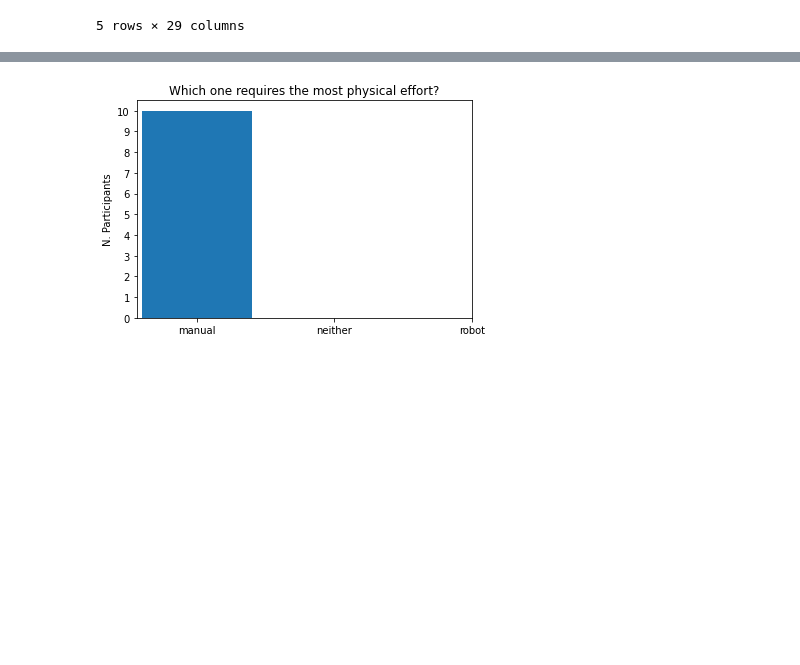
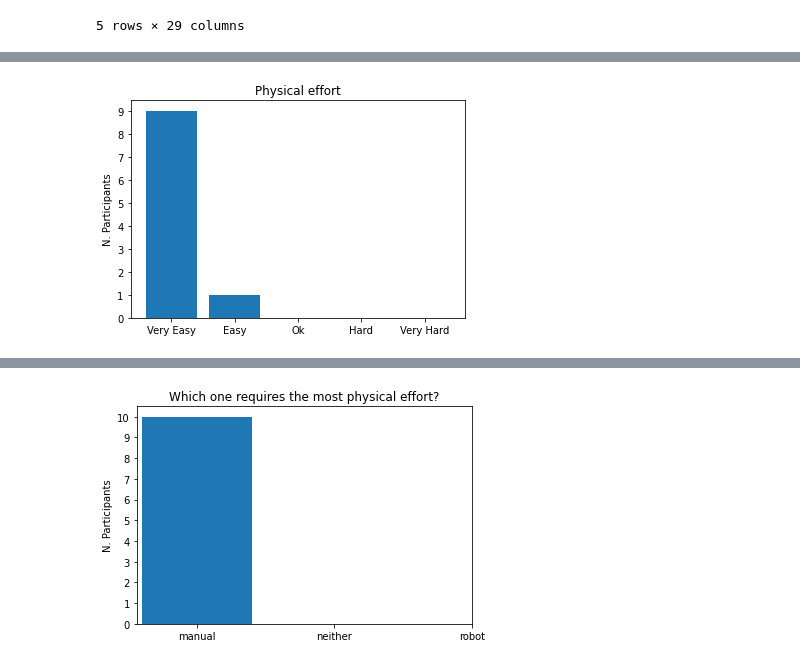
Before and after one commit to Jenirethvanessa/robotic_end-effector, a Jupyter notebook: results_plots.ipynb, the cells around one changed output, grey strips where cells are left out. Saved outputs shown, nothing was run; the diff lists cells and outputs as text; code cells hidden in the pictures; blank space fills up the shorter version.

```diff
--- a/results_plots.ipynb
+++ b/results_plots.ipynb
@@ -39,0 +66,4 @@ plot_question(variable = "manual_needle1", title = "Physical effort")
+# %%
+plot_question(df, variable = "needle1", title = "Physical effort")
+# %% [output]
+[figure, added]
```
Also changed, not shown: parts of 19 cells of this notebook, 1 other file.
• • •
* PROBLEM TO SOLVE *
Repeat the material exactly. Any picture in it should be dropped.

* RESULT *
Before and after one commit to Jenirethvanessa/robotic_end-effector, a Jupyter notebook: results_plots.ipynb, the cells around one changed output, grey strips where cells are left out. Saved outputs shown, nothing was run; the diff lists cells and outputs as text; code cells hidden in the pictures; blank space fills up the shorter version.

```diff
--- a/results_plots.ipynb
+++ b/results_plots.ipynb
@@ -39,0 +66,4 @@ plot_question(variable = "manual_needle1", title = "Physical effort")
+# %%
+plot_question(df, variable = "needle1", title = "Physical effort")
+# %% [output]
+[figure, added]
```
Also changed, not shown: parts of 19 cells of this notebook, 1 other file.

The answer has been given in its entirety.